**Prompt:** Report every line of the records beneath this task that holds the string "pangenome".

**The input:**

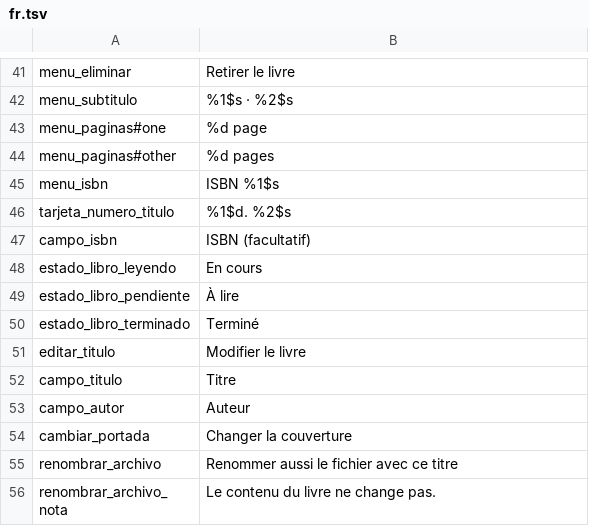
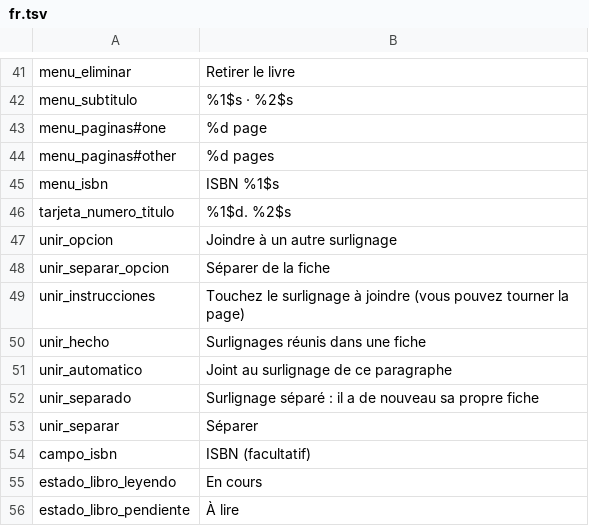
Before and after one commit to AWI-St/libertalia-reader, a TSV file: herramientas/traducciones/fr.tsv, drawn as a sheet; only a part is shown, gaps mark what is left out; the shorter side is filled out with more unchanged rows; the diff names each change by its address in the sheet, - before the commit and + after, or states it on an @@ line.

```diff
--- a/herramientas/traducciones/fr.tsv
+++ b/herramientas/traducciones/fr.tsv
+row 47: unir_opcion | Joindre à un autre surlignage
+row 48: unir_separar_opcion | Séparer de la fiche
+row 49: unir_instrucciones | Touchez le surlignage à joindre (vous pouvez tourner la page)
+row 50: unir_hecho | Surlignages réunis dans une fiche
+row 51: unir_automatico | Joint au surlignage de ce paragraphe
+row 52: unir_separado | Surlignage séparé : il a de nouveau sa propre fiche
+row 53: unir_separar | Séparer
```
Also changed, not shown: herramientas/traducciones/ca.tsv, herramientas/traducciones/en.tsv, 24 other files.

---

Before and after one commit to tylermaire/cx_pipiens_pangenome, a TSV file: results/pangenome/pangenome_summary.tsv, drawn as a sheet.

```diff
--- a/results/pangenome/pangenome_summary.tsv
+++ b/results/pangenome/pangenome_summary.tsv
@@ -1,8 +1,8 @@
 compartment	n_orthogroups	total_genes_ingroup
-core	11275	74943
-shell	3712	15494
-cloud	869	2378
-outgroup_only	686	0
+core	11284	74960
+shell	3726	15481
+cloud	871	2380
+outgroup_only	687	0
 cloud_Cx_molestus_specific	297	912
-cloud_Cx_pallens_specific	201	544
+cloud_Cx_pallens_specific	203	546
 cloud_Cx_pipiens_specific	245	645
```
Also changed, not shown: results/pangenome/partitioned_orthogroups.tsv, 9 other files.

* * *

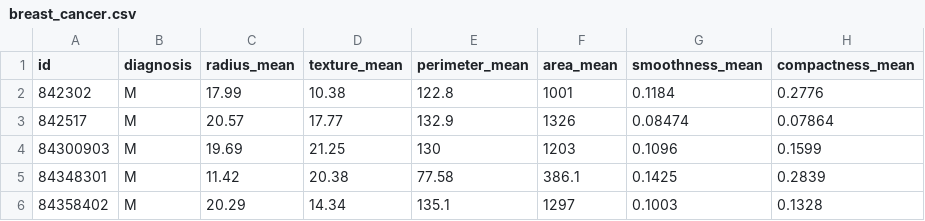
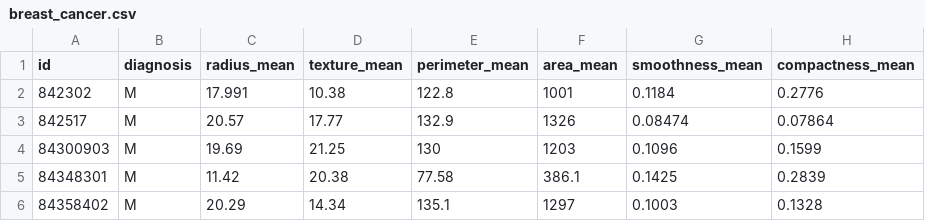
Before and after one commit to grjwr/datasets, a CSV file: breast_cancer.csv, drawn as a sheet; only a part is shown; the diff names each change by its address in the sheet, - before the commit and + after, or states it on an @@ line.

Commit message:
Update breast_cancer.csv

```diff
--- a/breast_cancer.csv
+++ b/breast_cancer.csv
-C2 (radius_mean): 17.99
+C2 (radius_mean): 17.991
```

**Result of the exercise:**
Before and after one commit to tylermaire/cx_pipiens_pangenome, a TSV file: results/pangenome/pangenome_summary.tsv, drawn as a sheet.
--- a/results/pangenome/pangenome_summary.tsv
+++ b/results/pangenome/pangenome_summary.tsv
Also changed, not shown: results/pangenome/partitioned_orthogroups.tsv, 9 other files.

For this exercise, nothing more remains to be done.